RECORDS SUPPLIED: Begin

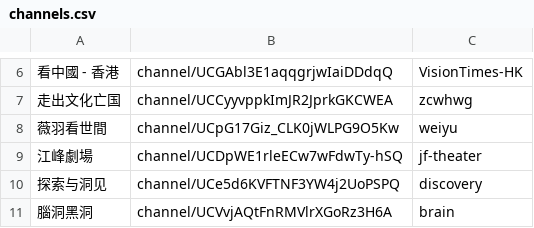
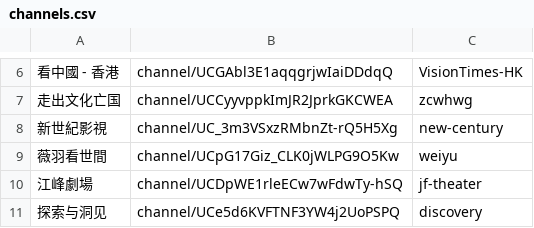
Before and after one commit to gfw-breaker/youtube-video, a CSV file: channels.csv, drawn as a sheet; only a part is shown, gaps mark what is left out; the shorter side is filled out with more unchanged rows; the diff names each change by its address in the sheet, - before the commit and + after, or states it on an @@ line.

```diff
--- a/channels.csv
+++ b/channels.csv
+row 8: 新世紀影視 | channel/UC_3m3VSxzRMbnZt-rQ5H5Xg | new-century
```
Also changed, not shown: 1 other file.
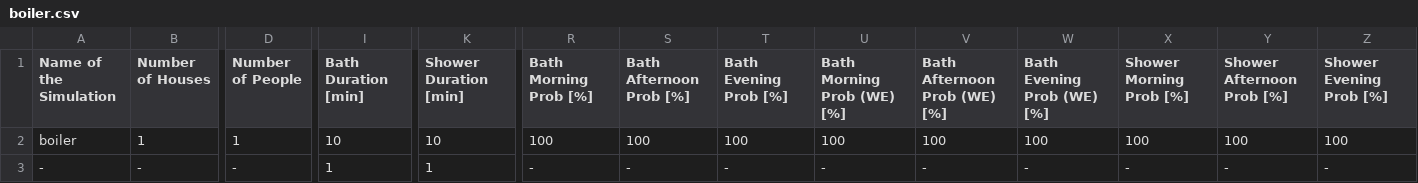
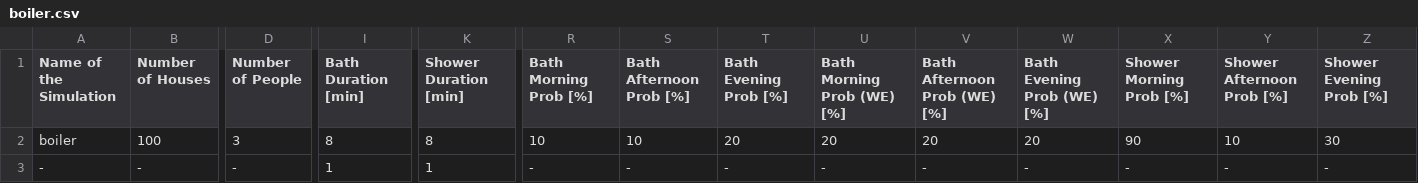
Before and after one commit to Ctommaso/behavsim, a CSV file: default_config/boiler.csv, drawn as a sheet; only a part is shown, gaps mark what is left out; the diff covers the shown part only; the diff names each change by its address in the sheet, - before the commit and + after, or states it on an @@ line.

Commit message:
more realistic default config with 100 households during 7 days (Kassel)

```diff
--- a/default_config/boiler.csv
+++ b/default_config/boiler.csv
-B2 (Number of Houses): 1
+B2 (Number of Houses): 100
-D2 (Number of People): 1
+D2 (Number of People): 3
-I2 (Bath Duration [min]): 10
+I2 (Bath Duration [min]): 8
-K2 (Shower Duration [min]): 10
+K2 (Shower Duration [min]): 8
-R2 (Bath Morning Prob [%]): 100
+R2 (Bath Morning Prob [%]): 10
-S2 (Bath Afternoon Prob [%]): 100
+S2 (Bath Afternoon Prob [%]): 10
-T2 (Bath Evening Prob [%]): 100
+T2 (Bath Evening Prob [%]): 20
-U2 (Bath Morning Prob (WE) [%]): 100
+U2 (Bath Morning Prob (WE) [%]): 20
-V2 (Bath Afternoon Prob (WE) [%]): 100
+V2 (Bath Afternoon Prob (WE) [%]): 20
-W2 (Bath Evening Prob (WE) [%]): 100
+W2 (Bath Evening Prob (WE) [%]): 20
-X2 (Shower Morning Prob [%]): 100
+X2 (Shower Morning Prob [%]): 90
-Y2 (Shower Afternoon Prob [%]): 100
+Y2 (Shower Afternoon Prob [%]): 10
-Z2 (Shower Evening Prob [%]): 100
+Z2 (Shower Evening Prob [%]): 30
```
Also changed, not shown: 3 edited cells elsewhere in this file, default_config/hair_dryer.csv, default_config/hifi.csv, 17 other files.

RECORDS SUPPLIED: End
RECORDS SUPPLIED: Begin

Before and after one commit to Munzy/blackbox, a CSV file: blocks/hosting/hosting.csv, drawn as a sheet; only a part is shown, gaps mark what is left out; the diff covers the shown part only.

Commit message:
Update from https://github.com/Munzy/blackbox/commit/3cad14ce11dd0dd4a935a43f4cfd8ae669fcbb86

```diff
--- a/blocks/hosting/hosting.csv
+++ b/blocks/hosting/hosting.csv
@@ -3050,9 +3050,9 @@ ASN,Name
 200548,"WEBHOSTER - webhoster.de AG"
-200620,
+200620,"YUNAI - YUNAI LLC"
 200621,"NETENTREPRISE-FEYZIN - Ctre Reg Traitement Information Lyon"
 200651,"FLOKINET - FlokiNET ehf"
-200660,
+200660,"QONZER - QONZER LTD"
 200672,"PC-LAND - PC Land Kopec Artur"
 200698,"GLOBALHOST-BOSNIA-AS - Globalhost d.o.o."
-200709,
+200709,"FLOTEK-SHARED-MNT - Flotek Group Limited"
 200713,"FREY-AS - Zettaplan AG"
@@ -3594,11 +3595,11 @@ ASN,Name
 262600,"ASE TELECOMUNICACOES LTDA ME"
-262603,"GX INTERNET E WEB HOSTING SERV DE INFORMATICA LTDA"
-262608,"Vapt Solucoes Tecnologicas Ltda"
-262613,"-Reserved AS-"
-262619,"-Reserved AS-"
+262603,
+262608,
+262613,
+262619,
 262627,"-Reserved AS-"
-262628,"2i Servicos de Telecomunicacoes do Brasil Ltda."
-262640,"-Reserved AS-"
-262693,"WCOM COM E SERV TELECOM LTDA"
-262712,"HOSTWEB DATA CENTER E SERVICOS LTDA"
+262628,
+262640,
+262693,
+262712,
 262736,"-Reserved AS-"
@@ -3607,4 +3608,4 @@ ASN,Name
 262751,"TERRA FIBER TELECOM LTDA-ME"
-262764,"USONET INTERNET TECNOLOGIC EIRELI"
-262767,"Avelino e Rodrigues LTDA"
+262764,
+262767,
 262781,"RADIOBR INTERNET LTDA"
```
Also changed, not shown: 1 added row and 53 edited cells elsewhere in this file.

RECORDS SUPPLIED: End

● YOUR OBJECTIVE
Copy each line of the preceding data that contains the string "Shower".

● EXERCISE ANSWER
-K2 (Shower Duration [min]): 10
+K2 (Shower Duration [min]): 8
-X2 (Shower Morning Prob [%]): 100
+X2 (Shower Morning Prob [%]): 90
-Y2 (Shower Afternoon Prob [%]): 100
+Y2 (Shower Afternoon Prob [%]): 10
-Z2 (Shower Evening Prob [%]): 100
+Z2 (Shower Evening Prob [%]): 30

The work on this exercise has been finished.